The Western Balkans seem to be the top priority for Bulgaria, as the country has stated that it will try to help all six countries to speed up the accession process via more funding for infrastructure, energy and other projects. 

Bringing countries from the region into the EU will mean Bulgaria, which was one of the later entrants from the former Eastern bloc having joined in 2007, is no longer a peripheral country on the EU’s southeast frontier. In addition, if and when the Western Balkans join — which is still a far off prospect for most of the region — Bulgaria as one of the existing members that pushed for their accession will gain new allies within the enlarged union.  

Changing priorities

Still, the impetus isn’t only coming from Sofia. After being off the agenda while Brussels dealt with the migrant crisis and other pressing issues, enlargement has once again become a priority for the EU in general as politicians see the bloc will only benefit from political stability in the Balkans.

“Regional players like Russia, Turkey and Islamic State aim to spark conflicts on the Balkans — in this way they would also weaken Europe through the so-called spillover effect. For that reason, the initiative for inclusion of Western Balkans has been identified as priority not only by Bulgaria, but also by Germany — a country-leader and a motor of the alliance. Austria, which will take over the presidency after [Bulgaria], also considers the topic strategically important,” Cholakov said.

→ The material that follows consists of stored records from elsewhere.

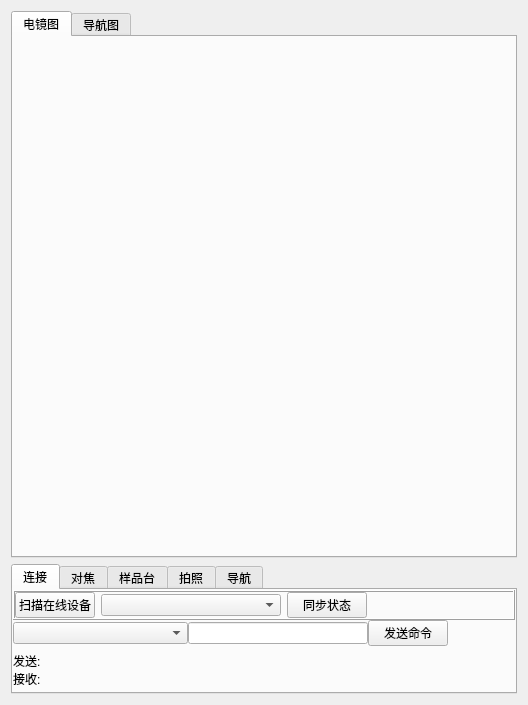
Above: zemrpc/gui/zemrpc_win.ui from zem-lab/pyzemrpc before the change. Below: the same form after it.
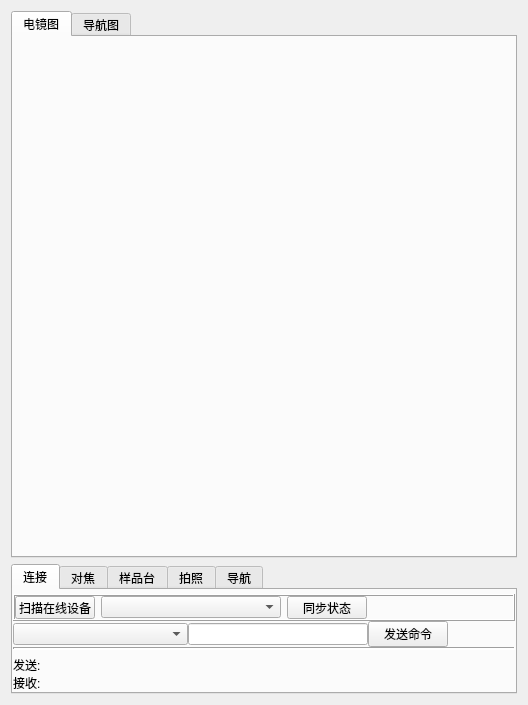
That is the form after the change.

The edit to the form file:
```diff
--- a/zemrpc/gui/zemrpc_win.ui
+++ b/zemrpc/gui/zemrpc_win.ui
@@ -66,7 +66,7 @@
         <number>0</number>
        </property>
        <property name="topMargin">
-        <number>0</number>
+        <number>4</number>
        </property>
        <property name="rightMargin">
         <number>0</number>
@@ -182,8 +182,21 @@
          </item>
         </layout>
        </item>
+       <item>
+        <widget class="Line" name="line_4">
+         <property name="lineWidth">
+          <number>2</number>
+         </property>
+         <property name="orientation">
+          <enum>Qt::Orientation::Horizontal</enum>
+         </property>
+        </widget>
+       </item>
        <item>
         <layout class="QHBoxLayout" name="horizontalLayout_4">
+         <property name="spacing">
+          <number>6</number>
+         </property>
          <property name="topMargin">
           <number>6</number>
          </property>
```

However, the six Western Balkan countries are at very different stages in the process of EU integration, with Serbia and Montenegro having the best chance to join sooner.

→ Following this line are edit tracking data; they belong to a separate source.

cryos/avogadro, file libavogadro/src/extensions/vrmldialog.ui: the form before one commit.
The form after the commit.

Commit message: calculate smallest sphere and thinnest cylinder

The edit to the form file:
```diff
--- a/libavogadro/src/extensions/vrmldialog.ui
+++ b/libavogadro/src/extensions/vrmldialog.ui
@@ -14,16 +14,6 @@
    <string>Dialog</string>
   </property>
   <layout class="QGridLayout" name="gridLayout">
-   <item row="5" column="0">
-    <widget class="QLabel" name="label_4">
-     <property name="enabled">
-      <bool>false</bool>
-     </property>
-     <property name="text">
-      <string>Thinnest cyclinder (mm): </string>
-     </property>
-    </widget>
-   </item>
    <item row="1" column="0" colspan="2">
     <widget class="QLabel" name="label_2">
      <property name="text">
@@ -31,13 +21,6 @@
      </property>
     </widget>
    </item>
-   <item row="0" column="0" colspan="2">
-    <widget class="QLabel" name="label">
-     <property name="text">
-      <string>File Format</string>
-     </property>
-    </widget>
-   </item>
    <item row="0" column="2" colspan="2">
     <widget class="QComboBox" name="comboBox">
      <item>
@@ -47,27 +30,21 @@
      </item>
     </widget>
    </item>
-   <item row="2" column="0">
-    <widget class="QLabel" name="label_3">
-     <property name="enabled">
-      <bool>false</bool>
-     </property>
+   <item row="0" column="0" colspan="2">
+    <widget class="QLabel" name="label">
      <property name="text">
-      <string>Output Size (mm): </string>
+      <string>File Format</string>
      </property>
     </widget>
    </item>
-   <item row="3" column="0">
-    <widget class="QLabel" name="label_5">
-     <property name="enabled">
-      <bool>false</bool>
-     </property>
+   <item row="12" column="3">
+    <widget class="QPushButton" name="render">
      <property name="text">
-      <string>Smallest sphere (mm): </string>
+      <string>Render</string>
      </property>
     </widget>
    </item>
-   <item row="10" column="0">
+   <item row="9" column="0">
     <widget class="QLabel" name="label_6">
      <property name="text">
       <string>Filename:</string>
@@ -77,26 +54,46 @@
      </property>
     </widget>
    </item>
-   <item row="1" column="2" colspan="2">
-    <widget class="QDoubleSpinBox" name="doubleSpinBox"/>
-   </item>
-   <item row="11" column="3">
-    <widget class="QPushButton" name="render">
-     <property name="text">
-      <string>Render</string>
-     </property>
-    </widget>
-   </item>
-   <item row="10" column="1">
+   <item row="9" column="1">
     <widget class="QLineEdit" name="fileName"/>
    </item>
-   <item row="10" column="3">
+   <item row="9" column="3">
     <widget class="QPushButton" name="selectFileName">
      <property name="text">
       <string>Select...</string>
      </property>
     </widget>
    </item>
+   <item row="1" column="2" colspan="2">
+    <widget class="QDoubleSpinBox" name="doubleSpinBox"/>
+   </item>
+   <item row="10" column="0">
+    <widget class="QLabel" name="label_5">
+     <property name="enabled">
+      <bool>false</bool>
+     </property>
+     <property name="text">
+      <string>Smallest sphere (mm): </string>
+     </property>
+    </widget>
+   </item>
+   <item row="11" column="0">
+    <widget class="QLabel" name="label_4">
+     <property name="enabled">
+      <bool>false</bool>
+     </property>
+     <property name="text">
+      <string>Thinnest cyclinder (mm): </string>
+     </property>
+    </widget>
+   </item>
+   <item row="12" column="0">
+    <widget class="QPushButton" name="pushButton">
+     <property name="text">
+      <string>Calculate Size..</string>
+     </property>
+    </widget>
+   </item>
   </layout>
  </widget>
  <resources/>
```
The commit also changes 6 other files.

Albania needs to speed up its ongoing judicial reforms, while Macedonia has to resolve a long-running dispute with Greece over its name, which it shares with a northern Greek province, though there are signs a breakthrough could be imminent. Bosnia & Herzegovina and Kosovo are far from getting candidate status as the two countries still need to implement key reforms, and Kosovo is not recognised by five EU members.

In terms of its other priorities, when it comes to the EU’s stability, Bulgaria is hardly in a position to persuade the bloc that it can be a leader, considering its own problems with the lack of security on its border with Turkey.

In recent weeks, local journalist Elene Yoncheva of the opposition Bulgarian Socialist Party has made a series of videos showing big holes below the fence that is supposed to prevent illegal migration between Bulgaria and Turkey, as well as groups of migrants freely crossing the border. The government denied that the problem exists, but also said that will strengthen the border’s security.

“Adding to [the problems with the border with Turkey], the problems with the judiciary… and the level of corruption in the public sector (the highest in EU), we shall hardly persuade the other member-states that we can be a leader in this area,” Cholakov said.

In addition, in its latest Co-operation and Verification Mechanism (CVM) report issued in November, the European Commission once again criticised Bulgaria on the lack of progress in judicial reform and the fight against corruption. The country has failed to make significant progress in the past 10 years.

This will be the first time a country under the EU’s monitoring process will take over the chair of the union, although Bulgaria will be followed by Romania, which is also subject to the CVM monitoring, in the first half of 2019. 

High hopes

Despite the lack of serious influence Sofia is seen as having within the EU, political analysts expect the Bulgarian government led by Boyko Borissov will most likely attempt to indirectly lobby for the country’s inclusion in ERM2, and will use any positive outcome during the presidency for its own future benefit.

“Some politicians and ‘public figures’ describe the EU chairmanship as little children imagine their birthday, i.e. that all other children in their class, even the teachers, will have to give them gifts, that they should get the biggest piece of cake after blowing candles accompanied by loud applauses and singing ‘Happy birthday’. There is no such thing,” Cholakov said.

He added that the EU presidency cannot solve the main problems for Bulgaria to allow it to make progress on topics such as Schengen and membership in the eurozone; the role is mainly organisational rather than political.